If a voter likes a particular official, like Tommy, then that voter trusts the decisions Tommy makes. This is true even if Tommy is of a different political party affiliation. Rather than researching healthcare reform, the voter trusts that Tommy will make the right decision. The voter’s attitude on how to vote, volunteer and give money is shaped through the media’s coverage of Tommy.
Newer Forms of Media
Now let’s take a look beyond television. New media provides cheaper and easier ways to influence people’s political attitudes. New media includes Internet- and digital-based forms of mass communication, including social media. Many forms of new media have already influenced people to vote, volunteer and give money.
For example, the American Red Cross used Twitter to raise a record-breaking $8 million dollar plus in relief efforts after the 2010 Haiti earthquake.The convenience of new media is the main reason it plays an important role in shaping today’s political attitudes. New media is wide-ranging and offers:

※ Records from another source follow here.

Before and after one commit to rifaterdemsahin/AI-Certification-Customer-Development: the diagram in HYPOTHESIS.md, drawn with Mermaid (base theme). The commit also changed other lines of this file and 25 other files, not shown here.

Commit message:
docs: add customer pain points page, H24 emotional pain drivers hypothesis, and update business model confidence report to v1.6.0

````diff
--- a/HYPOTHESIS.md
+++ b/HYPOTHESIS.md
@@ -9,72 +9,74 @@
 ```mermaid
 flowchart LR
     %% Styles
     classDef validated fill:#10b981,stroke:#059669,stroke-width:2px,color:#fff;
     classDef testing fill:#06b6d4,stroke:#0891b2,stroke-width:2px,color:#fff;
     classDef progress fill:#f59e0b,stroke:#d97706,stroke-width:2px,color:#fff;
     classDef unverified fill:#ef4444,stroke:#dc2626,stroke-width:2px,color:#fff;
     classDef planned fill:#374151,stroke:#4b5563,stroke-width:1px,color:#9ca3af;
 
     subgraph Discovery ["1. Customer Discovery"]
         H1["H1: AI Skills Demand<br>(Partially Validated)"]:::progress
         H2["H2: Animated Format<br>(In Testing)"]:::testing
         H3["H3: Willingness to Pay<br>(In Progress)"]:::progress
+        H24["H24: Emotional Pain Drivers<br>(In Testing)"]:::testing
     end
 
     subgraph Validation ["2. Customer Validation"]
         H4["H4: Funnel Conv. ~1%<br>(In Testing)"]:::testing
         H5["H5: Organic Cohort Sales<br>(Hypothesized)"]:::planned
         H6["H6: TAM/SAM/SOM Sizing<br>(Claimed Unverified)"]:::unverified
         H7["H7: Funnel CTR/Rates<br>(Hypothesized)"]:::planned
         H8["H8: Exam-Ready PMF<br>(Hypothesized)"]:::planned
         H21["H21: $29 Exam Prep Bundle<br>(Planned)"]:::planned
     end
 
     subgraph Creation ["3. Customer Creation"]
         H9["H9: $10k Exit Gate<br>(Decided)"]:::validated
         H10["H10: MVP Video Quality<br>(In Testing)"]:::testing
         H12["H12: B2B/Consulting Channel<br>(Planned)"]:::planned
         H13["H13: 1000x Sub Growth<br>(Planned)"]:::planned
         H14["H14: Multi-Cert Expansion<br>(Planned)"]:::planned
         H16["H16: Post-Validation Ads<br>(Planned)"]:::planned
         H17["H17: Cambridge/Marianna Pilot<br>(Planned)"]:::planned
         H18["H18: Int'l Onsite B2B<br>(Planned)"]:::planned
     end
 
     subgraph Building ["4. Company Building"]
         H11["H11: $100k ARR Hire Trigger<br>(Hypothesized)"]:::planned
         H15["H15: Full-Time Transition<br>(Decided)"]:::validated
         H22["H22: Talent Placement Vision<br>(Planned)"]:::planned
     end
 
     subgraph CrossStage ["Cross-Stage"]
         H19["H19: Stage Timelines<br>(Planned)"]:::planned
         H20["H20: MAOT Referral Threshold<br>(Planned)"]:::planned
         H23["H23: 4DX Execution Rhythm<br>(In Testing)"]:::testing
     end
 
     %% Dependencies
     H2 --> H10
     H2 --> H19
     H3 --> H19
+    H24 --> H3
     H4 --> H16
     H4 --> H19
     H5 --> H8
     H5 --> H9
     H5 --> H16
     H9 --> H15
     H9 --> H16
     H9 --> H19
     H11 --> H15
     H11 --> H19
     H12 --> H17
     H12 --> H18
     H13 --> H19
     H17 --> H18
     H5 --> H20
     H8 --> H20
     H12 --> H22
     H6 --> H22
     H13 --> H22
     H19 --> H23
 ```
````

- Immediate connection, which allows protests or political gatherings to be scheduled last minute and widely publicized through tweets or Facebook posts. The Tea Party often uses this method, as did organizers of recent street demonstrations in Iran. This connection also allows candidates to send messages directly to supporters, without depending on favorable media coverage.
- News you can choose, meaning the Internet allows voters to look at the sources and stories that appeal specifically to them, while ignoring other points of view.
- Sharing, which allows voters to distribute news themselves, as through ‘retweeting’ or reposting. When news comes from a friend or trusted colleague, voters are more likely to support the same point of view.
- Liking, which allows voters to simply click a ‘thumbs up’ in order to publicize their support of a candidate or issue.
- Donating, which better allows multiple donors to give smaller individual amounts to raise large overall totals.
For example, 2008 presidential candidate Ron Paul raised $4.2 million online in just one day. The money came from more than 37,000 donors, despite the scarce media coverage of Paul’s campaign.
Let’s review. Political attitude describes the way you think or feel about our government and related social and economic issues. A political decision is any choice dealing with government affairs, structure or politics. We make our political decisions based on our political attitudes.
The media plays an important role in shaping our political attitudes. Television brought candidates and issues closer to the voters, and the voters began placing a higher value on the personality and character of candidates and officials.More recently, new media provides cheaper and easier ways to influence people’s political attitudes.
New media includes Internet- and digital-based forms of mass communication, including social media, and shapes political attitudes through:
- Immediate connection
- News you can choose
After this lesson, you should have the ability to:
- Explain the relationship between political attitude and political decision
- Identify the impact that increased television viewing had on political attitudes
- Define new media and describe its role in shaping political attitudes